> Description of the task: Check the listing below line by line and report how many lines hold "push", with no other words.

[[ Extracted records open ]]

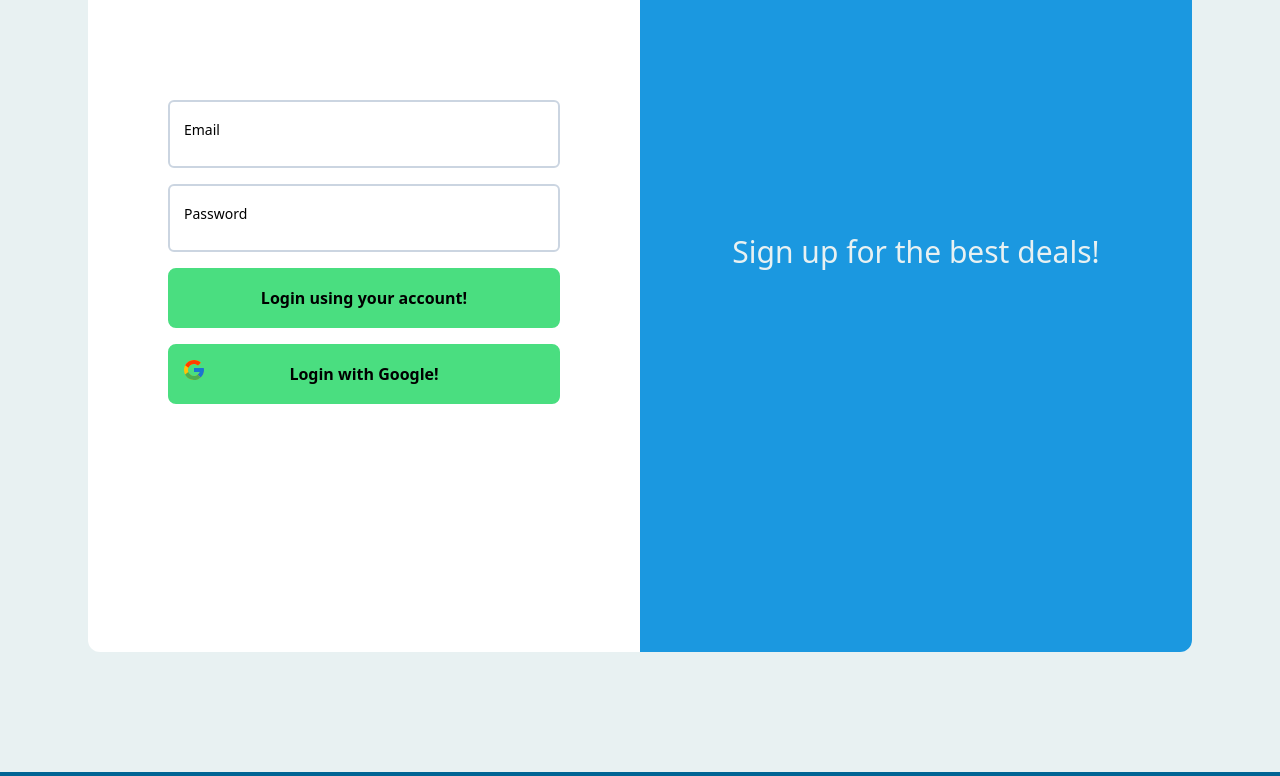
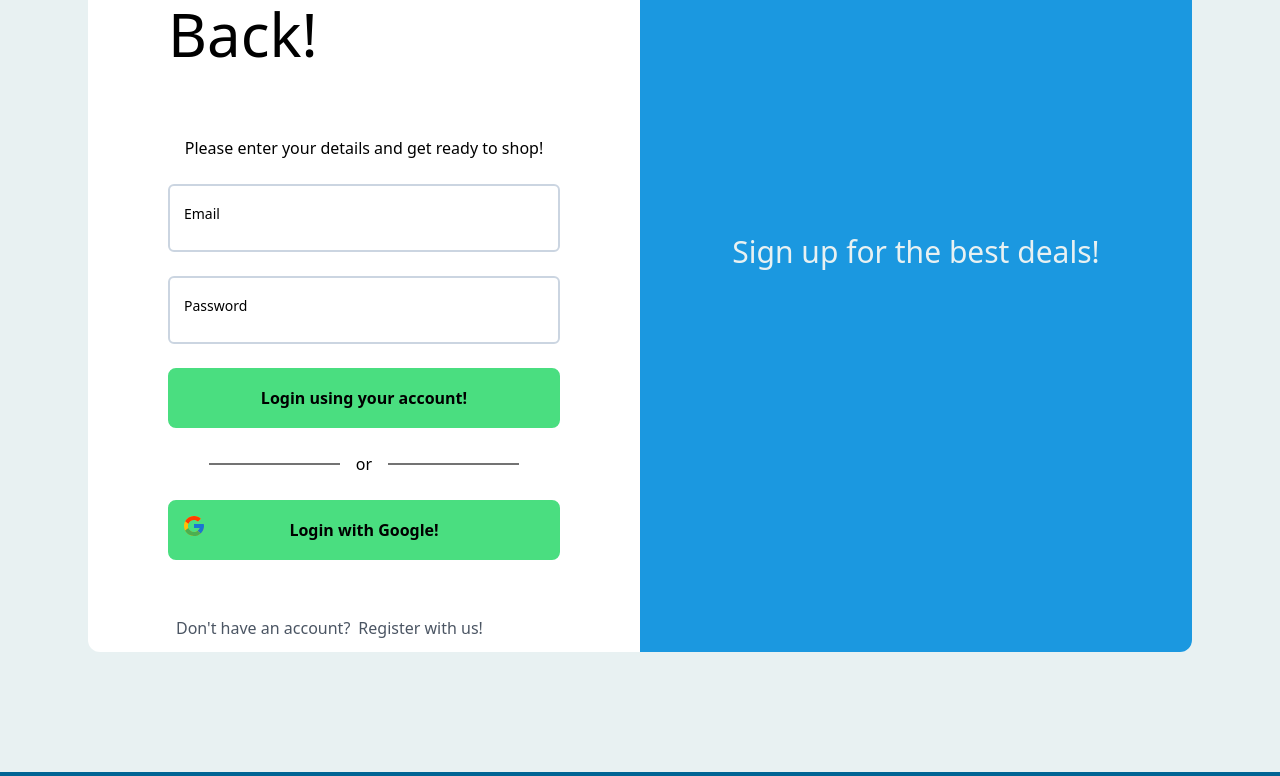
Before and after one commit to JasonMac123/market-place, a Next.js app: page /login in a window 1280 px wide. Shown: the part 364-1140 px from the top of the page. Built offline with nearby package versions, Linux system fonts and the light colour scheme; no server answers.

Commit message:
Styles LoginContainer with additional content and adds redirection to register

```diff
--- a/app/components/containers/LoginContainer.tsx
+++ b/app/components/containers/LoginContainer.tsx
@@ -9,6 +9,7 @@ import { FcGoogle } from "react-icons/fc";
 import { useAuthState } from "react-firebase-hooks/auth";
 import { useRouter } from "next/navigation";
 import signIn from "@/app/firebase/auth/signin";
+import { useCallback } from "react";
 
 const LoginContainer = () => {
   const {
@@ -43,8 +44,16 @@ const LoginContainer = () => {
     return router.push("/");
   };
 
+  const redirectRegister = useCallback(() => {
+    router.push("/register");
+  }, []);
+
   return (
-    <div className="w-1/2 px-20 space-y-4">
+    <div className="w-1/2 h-full px-20 space-y-6 relative flex flex-col items-center justify-center">
+      <h2 className="text-6xl mb-12">Welcome Back!</h2>
+      <h3 className="text-md">
+        Please enter your details and get ready to shop!
+      </h3>
       <FormInput
         id="email"
         type="email"
@@ -65,11 +74,26 @@ const LoginContainer = () => {
         label={"Login using your account!"}
         onClick={handleSubmit(signInWithNative)}
       />
+      <div className="w-full flex items-center justify-center gap-4">
+        <div className="border-[1px] w-1/3 h-[1px] border-neutral-500"></div>
+        <h4>or</h4>
+        <div className="border-[1px] w-1/3 h-[1px] border-neutral-500"></div>
+      </div>
+
       <Button
         label={"Login with Google!"}
         Icon={FcGoogle}
         onClick={signInWithGoogle}
       />
+      <div className="flex absolute bottom-3 left-[5.5rem] gap-2 text-gray-600">
+        <h4>Don't have an account?</h4>
+        <h4
+          onClick={redirectRegister}
+          className="cursor-pointer hover:underline hover:text-gray-400 transition"
+        >
+          Register with us!
+        </h4>
+      </div>
     </div>
   );
 };
```
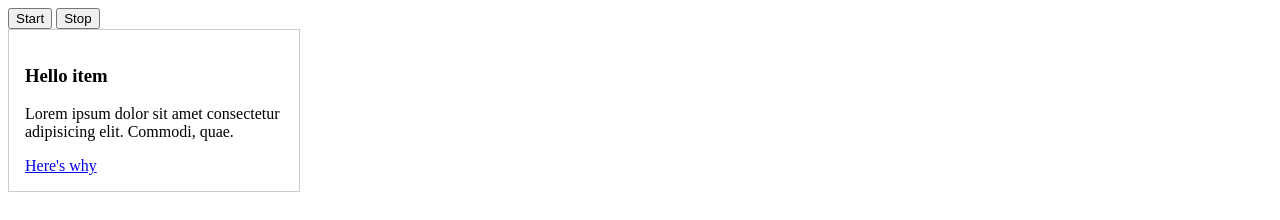
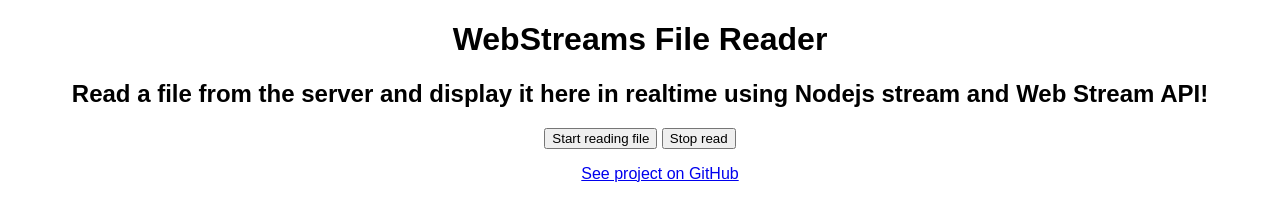
Before and after one commit to EduardoReisUX/GiB-files-reader, a website: page app/index.html in a window 1280 px wide. Drawn offline with Linux system fonts and the light colour scheme.

Commit message:
feat: add link to repo and tweaks in css

```diff
--- a/app/index.html
+++ b/app/index.html
@@ -11,21 +11,23 @@
   </head>
 
   <body>
-    <button id="start">Start</button>
-    <button id="stop">Stop</button>
+    <h1>WebStreams File Reader</h1>
+    <h2>
+      Read a file from the server and display it here in realtime using Nodejs
+      stream and Web Stream API!
+    </h2>
+
+    <button id="start">Start reading file</button>
+    <button id="stop">Stop read</button>
+    <menu>
+      <a
+        href="https://github.com/EduardoReisUX/GiB-files-reader"
+        target="_blank"
+        >See project on GitHub</a
+      >
+    </menu>
     <div class="container">
-      <main id="cards" class="grid">
-        <article>
-          <div class="text">
-            <h3>Hello item</h3>
-            <p>
-              Lorem ipsum dolor sit amet consectetur adipisicing elit. Commodi,
-              quae.
-            </p>
-            <a href="#">Here's why</a>
-          </div>
-        </article>
-      </main>
+      <main id="cards" class="grid"></main>
     </div>
   </body>
 </html>
--- a/app/style.css
+++ b/app/style.css
@@ -1,3 +1,13 @@
+body {
+  font-family: sans-serif;
+  text-align: center;
+}
+
+.container {
+  padding: 1rem;
+  text-align: start;
+}
+
 .grid {
     display: grid;
     grid-template-columns: repeat(auto-fill, minmax(280px, 1fr));
@@ -7,6 +17,7 @@
 
 .grid > article {
   border: 1px solid #ccc;
+  border-radius: 8px;
 }
 
 .grid .text {
```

[[ Extracted records closed ]]

> Solution to this exercise: 2